  • The rise is the highest inflation figure since June 2018.
  • CBN will meet between January 21 and 22, 2019 in Abuja to make decisions on key lending rates.

Nigeria's inflation rate jumped to 11.44% in December 2018 from 11.28% recorded in November 2018, the National Bureau of Statistics (NBS) has said.

The Bureau, in its “CPI and Inflation Report’’ for December 2018 released in Abuja on Wednesday, January 16, 2018, stated that the figure was 0.16% points higher than the rate recorded in November same year.

The rise is the highest inflation figure since June 2018.

According to the report, increases were recorded in all Classification of Individual Consumption by Purpose divisions that yielded the Headline index.

NBS says the headline index increased by 0.74% in the period under review by 0.06% points from the rate recorded in Nov. 2018 (0.80%) on a month-on-month basis.

Urban and rural inflation rates jump

NBS report states that urban inflation rate increased to 11.73% (year-on-year) in December 2018 from 11.61% recorded in November of the same year.

Also, rural inflation rate increased to 11.18% in December 2018 from 10.99% in November 2018.

On a month-on-month basis, the urban index rose by 0.76% in the period under review, showing a decline of 0.07% from 0.83% recorded in November 2018.”

NBS said the rural index also rose by 0.72% in December 2018, indicating a decrease of 0.06% from the rate of 0.78% recorded in November 2018.

CBN MPC meets for the first time in 2019 to set key policy rates

Central Bank Governor Godwin Emefiele speaks during the monthly Monetary Policy Committee meeting in Abuja, Nigeria January 26, 2016.

The NBS report is coming less than a week to the first Central Bank of Nigeria Monetary Policy Committee (MPC) meeting.

The apex bank will meet between January 21 and 22, 2019 in Abuja to make decisions on key lending rates.

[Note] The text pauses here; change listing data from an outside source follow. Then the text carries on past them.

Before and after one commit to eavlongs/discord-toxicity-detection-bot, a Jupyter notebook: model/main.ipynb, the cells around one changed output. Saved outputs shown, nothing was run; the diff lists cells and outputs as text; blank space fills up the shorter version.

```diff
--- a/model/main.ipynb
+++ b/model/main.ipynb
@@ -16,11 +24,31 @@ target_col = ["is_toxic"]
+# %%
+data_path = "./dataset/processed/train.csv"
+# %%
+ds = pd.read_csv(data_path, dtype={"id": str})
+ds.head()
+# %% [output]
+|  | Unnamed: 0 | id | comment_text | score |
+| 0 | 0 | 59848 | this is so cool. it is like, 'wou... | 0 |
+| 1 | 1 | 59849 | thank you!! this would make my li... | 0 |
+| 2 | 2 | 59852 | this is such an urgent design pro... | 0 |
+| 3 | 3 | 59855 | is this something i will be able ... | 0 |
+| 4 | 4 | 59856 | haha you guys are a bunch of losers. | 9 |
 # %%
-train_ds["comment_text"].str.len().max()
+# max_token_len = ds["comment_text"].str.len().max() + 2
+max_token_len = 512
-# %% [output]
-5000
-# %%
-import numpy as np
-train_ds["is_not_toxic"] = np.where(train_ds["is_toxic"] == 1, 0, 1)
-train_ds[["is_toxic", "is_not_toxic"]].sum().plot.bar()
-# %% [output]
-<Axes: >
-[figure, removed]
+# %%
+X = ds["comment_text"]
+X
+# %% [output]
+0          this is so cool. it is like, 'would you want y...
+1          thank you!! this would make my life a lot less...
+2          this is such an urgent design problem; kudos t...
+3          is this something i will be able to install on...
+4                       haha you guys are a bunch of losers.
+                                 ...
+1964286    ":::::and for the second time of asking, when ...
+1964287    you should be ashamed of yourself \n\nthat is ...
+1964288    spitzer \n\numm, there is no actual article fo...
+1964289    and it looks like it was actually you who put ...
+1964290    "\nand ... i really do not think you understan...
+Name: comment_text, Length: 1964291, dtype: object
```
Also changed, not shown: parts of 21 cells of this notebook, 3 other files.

How it may affect citizens

  • The Central bank of Nigeria may increase interest rates to moderate the inflation rate in the short run.
  • Fixed income earners find it difficult to get more items – reduce purchasing power. Take home pay may not get home.
  • Consumers with a loan facility may find it difficult to pay and hence, may lead to bad debt for commercial banks.
  • It will affect a country's exchange rate – Nigeria naira may depreciate further against other currencies – exchanging at a high rate per a dollar.
  • It poses great uncertainty for the Nigerian market.